Growing up as a country kid or even a country-town kid in the pre-Depression and Great Depression days was not quite the hardship that Tom Brokaw makes of it in his book The Greatest Generation. Admittedly World War I, the Great Depression, World War II, the Korean conflict and a few other unpleasantries made it a bit tough, but not entirely unbearable, especially for kids who were not entirely paupers.

Many bad things existed, and many of the people of the era were not even sure the Depression was on because times had always been pretty tough.

Dad had a bit of land and always kept a job with Standard Oil Co. He even always had a car of sorts, usually a Model T Ford.

I had a saddle horse, as did most of the kids my age. I fished a lot in the many little stock ponds, but all that they held was a great overstocking of green sunfish, which will live in water almost too hot to stick a finger in and breeds like a carload of rabbits. Fried crisply, the sunfish ate pretty well, reminding you of a badly overcooked oyster.

About that time, my friend Joe Pollard and I discovered the secret of fish pond management - long before the University of Auburn made itself famous on the subject.
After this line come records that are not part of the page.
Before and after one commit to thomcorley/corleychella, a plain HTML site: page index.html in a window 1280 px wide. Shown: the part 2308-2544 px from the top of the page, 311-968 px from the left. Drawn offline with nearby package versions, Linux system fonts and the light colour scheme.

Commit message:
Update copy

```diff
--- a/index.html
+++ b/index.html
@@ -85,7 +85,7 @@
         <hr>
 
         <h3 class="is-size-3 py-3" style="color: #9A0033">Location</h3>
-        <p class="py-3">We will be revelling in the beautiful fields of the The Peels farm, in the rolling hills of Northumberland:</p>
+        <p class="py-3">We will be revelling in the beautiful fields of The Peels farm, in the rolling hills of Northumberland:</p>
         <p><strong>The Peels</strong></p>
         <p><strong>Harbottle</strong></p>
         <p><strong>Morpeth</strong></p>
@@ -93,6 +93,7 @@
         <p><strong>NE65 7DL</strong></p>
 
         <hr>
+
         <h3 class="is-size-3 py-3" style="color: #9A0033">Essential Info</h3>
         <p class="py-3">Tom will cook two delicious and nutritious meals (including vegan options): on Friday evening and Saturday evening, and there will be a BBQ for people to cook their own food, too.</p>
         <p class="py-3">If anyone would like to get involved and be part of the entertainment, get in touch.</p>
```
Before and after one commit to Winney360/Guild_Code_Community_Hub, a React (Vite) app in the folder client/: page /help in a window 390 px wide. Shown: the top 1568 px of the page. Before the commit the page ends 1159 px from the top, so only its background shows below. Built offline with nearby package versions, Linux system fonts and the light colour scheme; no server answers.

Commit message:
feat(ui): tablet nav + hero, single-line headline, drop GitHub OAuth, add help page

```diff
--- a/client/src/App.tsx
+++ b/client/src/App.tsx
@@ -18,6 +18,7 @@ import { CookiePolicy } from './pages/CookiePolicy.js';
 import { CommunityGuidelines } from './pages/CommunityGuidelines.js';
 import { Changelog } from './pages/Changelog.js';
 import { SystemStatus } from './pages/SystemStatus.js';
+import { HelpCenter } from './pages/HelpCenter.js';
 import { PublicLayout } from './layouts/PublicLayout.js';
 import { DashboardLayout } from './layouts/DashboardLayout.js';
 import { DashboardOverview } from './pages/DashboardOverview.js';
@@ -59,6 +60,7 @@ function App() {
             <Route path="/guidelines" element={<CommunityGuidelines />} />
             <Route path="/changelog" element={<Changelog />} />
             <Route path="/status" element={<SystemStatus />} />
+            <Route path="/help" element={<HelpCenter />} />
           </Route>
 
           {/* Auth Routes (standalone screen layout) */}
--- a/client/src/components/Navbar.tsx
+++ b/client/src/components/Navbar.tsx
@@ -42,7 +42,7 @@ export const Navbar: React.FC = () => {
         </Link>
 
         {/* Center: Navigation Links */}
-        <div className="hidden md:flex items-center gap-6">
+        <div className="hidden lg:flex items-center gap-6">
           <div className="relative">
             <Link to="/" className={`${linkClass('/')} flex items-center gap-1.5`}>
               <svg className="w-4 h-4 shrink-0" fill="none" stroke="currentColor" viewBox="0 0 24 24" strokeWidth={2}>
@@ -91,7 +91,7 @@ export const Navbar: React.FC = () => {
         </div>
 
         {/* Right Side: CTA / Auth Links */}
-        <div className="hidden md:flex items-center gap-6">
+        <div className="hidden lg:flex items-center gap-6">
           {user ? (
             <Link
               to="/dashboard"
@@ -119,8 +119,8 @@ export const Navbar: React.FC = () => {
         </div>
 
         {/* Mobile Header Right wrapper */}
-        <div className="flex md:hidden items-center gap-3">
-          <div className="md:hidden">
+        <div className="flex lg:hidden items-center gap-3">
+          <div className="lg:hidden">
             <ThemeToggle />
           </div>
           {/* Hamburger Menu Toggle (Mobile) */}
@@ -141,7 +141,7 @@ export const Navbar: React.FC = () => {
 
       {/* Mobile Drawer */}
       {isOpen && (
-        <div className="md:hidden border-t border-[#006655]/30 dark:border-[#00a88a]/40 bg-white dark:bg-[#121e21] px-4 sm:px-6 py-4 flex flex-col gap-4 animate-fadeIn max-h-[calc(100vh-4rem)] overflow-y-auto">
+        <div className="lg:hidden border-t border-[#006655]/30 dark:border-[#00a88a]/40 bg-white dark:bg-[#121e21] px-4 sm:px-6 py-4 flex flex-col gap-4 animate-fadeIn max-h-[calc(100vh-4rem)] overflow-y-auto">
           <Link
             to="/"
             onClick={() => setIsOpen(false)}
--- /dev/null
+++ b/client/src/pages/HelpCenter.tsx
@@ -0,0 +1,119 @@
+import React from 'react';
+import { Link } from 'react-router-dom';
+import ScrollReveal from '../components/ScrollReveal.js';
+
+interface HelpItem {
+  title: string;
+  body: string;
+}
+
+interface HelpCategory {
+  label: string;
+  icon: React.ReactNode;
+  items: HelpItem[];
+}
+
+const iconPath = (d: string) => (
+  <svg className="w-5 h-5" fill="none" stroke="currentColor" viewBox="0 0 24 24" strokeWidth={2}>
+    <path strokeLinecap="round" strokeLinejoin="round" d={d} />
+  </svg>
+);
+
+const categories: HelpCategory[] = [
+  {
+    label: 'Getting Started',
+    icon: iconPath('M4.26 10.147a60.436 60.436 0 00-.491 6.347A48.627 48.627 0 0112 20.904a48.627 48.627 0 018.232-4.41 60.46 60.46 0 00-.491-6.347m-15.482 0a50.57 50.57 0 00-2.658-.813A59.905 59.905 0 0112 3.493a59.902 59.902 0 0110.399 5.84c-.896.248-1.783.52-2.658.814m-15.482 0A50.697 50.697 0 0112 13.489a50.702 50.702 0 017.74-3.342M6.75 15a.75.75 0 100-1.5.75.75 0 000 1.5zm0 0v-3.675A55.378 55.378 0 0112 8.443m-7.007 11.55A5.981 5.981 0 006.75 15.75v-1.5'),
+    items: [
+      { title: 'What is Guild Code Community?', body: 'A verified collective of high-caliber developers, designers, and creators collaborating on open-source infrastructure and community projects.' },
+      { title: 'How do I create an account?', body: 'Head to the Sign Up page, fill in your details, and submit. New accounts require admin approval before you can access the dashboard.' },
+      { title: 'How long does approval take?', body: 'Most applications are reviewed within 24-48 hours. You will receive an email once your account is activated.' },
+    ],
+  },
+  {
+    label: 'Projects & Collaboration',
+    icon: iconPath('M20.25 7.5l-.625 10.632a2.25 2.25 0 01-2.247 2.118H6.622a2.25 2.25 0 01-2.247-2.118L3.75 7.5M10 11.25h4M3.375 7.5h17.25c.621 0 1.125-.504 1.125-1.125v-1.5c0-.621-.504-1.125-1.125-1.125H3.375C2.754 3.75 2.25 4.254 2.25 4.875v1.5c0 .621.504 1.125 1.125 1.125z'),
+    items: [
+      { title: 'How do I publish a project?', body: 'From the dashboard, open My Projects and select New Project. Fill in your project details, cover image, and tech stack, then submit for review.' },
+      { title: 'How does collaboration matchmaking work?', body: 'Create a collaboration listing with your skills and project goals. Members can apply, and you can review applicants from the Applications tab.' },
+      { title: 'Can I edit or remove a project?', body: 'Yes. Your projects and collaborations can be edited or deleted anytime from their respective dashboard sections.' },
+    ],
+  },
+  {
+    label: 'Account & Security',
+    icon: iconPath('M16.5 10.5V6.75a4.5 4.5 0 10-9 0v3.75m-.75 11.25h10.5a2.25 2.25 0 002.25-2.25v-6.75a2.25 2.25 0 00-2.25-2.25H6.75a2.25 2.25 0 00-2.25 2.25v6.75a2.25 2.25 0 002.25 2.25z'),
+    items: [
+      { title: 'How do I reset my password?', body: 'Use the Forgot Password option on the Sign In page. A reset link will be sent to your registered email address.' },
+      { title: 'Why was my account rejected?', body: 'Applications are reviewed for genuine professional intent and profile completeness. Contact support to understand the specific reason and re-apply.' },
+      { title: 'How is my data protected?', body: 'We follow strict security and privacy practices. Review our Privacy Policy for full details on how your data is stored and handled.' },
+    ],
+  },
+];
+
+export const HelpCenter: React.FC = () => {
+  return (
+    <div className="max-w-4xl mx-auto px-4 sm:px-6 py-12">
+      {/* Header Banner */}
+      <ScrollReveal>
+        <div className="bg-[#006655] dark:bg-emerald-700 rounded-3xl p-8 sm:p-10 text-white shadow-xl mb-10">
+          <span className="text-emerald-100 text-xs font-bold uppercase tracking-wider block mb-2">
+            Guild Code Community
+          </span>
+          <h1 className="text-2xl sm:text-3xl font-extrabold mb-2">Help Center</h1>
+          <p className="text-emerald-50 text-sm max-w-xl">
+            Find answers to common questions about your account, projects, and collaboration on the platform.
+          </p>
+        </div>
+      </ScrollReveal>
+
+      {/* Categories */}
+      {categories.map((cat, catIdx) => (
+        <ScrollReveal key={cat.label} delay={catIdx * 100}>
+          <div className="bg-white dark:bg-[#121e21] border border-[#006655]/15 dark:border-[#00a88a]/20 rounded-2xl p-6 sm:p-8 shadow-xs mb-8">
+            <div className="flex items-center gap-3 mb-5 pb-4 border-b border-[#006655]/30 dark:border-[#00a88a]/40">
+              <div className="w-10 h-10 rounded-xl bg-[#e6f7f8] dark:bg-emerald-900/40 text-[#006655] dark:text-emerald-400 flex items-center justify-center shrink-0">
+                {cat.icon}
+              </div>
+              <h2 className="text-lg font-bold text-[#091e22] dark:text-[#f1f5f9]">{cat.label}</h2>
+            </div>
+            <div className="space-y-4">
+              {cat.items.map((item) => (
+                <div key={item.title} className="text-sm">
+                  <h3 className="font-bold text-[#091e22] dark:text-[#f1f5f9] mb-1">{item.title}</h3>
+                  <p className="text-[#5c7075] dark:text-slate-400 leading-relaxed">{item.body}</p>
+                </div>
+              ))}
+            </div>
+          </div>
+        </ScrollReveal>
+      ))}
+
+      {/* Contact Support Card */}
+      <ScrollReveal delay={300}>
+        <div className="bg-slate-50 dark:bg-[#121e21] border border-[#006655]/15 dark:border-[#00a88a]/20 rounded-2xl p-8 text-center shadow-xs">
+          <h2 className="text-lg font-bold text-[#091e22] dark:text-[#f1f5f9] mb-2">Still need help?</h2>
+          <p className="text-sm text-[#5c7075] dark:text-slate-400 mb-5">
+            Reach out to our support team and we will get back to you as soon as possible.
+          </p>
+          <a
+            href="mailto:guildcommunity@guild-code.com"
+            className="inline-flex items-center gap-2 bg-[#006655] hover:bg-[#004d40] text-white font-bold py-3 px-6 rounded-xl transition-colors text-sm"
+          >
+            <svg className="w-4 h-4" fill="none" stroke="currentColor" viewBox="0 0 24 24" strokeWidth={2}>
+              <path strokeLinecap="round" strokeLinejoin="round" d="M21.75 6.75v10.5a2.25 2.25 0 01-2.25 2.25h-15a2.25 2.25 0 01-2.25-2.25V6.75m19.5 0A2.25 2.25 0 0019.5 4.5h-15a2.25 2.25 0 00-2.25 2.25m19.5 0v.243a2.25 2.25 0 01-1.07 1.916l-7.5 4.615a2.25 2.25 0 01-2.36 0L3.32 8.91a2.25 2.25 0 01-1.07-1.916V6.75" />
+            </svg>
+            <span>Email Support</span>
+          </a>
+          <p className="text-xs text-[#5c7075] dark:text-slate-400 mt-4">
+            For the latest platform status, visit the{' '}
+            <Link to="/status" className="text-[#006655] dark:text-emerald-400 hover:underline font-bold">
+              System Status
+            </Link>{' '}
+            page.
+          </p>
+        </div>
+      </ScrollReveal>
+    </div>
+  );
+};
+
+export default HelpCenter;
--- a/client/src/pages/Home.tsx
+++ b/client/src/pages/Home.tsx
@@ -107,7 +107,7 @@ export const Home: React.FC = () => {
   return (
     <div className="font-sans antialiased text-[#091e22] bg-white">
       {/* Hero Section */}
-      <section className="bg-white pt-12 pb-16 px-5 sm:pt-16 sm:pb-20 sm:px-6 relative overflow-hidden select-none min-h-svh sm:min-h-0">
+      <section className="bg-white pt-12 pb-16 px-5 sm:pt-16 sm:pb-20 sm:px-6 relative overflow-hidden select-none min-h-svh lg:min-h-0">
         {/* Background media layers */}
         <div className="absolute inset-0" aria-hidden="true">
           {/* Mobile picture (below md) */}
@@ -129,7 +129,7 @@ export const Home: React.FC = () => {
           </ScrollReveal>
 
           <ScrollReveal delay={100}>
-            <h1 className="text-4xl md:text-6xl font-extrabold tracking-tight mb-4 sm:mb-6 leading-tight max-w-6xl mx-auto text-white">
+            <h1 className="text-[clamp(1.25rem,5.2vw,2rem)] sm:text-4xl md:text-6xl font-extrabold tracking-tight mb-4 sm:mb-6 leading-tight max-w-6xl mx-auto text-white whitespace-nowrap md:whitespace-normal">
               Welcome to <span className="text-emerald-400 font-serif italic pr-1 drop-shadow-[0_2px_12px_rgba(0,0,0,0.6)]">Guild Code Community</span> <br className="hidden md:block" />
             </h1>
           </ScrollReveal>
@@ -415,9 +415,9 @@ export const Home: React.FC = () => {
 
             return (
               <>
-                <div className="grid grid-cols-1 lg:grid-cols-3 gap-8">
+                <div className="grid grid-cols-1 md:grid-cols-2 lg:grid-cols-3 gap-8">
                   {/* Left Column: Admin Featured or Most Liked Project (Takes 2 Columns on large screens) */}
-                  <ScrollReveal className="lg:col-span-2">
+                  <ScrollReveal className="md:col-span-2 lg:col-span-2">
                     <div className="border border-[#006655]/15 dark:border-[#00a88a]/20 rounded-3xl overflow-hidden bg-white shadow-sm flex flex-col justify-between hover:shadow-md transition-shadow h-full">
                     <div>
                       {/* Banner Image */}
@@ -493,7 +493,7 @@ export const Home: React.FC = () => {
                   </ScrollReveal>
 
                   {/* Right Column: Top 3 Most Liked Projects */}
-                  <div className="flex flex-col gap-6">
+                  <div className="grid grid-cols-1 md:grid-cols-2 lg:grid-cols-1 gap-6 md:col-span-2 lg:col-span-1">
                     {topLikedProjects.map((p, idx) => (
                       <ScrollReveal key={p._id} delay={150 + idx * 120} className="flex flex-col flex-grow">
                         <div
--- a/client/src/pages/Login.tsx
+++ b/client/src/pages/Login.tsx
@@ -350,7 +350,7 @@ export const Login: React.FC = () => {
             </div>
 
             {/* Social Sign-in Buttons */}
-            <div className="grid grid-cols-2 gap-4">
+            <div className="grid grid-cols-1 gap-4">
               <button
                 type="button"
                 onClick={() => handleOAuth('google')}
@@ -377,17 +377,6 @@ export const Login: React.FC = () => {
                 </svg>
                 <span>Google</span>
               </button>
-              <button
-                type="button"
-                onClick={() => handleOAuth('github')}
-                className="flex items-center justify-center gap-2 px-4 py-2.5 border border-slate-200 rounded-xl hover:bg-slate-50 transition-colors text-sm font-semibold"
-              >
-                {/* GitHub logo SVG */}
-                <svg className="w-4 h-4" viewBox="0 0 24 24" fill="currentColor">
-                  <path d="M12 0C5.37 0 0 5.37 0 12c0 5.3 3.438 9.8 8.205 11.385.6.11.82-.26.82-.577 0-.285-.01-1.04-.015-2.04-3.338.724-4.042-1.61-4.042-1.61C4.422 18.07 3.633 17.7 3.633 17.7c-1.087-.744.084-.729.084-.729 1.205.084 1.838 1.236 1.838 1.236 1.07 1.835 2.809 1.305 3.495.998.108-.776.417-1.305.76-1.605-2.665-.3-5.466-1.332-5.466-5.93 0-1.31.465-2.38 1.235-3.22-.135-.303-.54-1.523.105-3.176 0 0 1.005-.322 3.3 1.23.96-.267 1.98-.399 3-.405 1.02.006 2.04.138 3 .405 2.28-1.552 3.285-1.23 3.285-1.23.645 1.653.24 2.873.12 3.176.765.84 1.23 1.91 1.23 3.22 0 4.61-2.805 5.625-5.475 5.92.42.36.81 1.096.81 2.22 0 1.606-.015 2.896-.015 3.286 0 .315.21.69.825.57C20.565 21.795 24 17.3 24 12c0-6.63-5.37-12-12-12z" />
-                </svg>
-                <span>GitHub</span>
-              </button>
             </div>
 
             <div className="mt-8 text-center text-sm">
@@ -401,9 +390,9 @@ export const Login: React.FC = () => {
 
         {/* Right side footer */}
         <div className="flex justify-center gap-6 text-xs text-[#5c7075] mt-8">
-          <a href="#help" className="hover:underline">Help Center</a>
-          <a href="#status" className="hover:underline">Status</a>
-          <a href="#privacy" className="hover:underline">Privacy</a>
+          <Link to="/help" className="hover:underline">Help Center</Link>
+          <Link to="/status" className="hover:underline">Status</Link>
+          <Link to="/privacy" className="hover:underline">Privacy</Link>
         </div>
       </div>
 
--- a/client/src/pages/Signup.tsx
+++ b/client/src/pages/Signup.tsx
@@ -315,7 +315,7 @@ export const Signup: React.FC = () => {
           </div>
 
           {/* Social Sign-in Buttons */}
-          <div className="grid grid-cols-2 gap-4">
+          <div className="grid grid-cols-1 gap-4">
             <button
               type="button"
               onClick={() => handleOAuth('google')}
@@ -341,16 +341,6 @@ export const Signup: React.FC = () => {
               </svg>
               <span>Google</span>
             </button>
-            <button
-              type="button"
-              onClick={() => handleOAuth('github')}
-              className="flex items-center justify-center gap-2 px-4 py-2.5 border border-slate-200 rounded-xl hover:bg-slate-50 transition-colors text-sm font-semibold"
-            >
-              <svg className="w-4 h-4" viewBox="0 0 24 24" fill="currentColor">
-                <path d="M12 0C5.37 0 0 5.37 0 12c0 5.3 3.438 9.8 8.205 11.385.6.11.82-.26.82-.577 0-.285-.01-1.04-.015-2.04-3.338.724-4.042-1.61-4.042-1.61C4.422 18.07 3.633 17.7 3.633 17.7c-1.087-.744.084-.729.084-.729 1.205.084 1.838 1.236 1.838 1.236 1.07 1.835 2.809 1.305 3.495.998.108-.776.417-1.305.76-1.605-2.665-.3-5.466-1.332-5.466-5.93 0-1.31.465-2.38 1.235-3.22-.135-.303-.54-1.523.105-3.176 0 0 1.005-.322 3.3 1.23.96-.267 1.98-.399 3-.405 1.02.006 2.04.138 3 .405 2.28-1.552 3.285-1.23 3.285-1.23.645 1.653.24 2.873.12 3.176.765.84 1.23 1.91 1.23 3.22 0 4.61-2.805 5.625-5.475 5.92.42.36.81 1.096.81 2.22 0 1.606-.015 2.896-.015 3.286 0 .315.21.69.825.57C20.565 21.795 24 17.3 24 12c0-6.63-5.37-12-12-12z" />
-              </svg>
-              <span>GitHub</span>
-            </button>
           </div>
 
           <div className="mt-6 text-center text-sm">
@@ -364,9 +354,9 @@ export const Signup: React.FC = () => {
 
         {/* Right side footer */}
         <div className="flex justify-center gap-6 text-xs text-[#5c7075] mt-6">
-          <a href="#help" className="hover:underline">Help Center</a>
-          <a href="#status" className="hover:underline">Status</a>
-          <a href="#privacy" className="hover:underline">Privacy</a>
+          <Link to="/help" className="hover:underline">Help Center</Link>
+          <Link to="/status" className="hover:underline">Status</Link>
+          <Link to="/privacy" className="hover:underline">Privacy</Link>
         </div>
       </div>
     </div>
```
We caught a couple of hundred of the sunfish out of Granny Ladd's pond - none over 4 inches long - and transferred them live to a small pond Dad had dug and let rainwater fill.

At least a year later, I baited a hook, tossed it into the pond and immediately hooked something that fought like an oversized bream. It turned out to be one of our stockers, weighing over a pound. It had gotten all it could eat with no competition. We knew we were on to something, so we tried diligently to reduce the pond's numbers by use of ingenious wire nets baited with cornbread. Sometimes we caught 100 or so in a hour or two. We transported them to other new livestock ponds that were plentiful.

Sad to report, we never improved the parent pond owned by Granny Ladd. There were simply too many fish for two small boys.

Behind my house, in Oakland, Miss., a 25 acres of idle land had been allowed to grow up wild in wild lespedeza, sedgegrass, blackberry vines, and plum bushes. In a little corner acre were trees - mostly black locust with three or four good-size pear trees that never produced a pear. The "old folks" said that all of the trees were male and needed a female tree to make fruit. Maybe they were right - who knows?

Best of all, the land had a bountiful supply of cottontail rabbits and even a covey of quail for a few years. Dad wouldn't let me shoot the birds, but my little beagle/feist dog and I gave those rabbits fits.

When I tired of shooting rabbits, there were pigeons for the taking along the seed houses on the railroad spur line and resting on the roof of the Christian Church which was next door to my own house. No one ever fussed about my shooting in town, but those were gentler and simpler times.

As much fun and maybe even more was time spent riding our horses all over hundreds of acres of unposted fields and woods. We often wound up in a swimming hole in Tillatoba Creek.

We endured the insufferable heat in the summer with no air conditioning or even an electric fan, the poor heating in the winter from open fireplaces, the diseases for which no cures were known, and malaria, borne almost every spring by mosquitoes and not eliminated until DDT finally wiped out the carriers. And as we endured the adversities, we enjoyed our growing up. Even so, I'll still take the good old present as the best time of all.

To the loyal readers of my Outdoor Observations: Many thanks for your cards, letters, phone calls and personal contacts during my recovery from hip surgery complications. Nothing pleases a writer more than to hear nice things from his readers.

I am now recovering nicely and hope to be able to chase a turkey gobbler come spring. Thanks for your thoughtfulness. I wish all of you have the best fishing, hunting and health in 2001.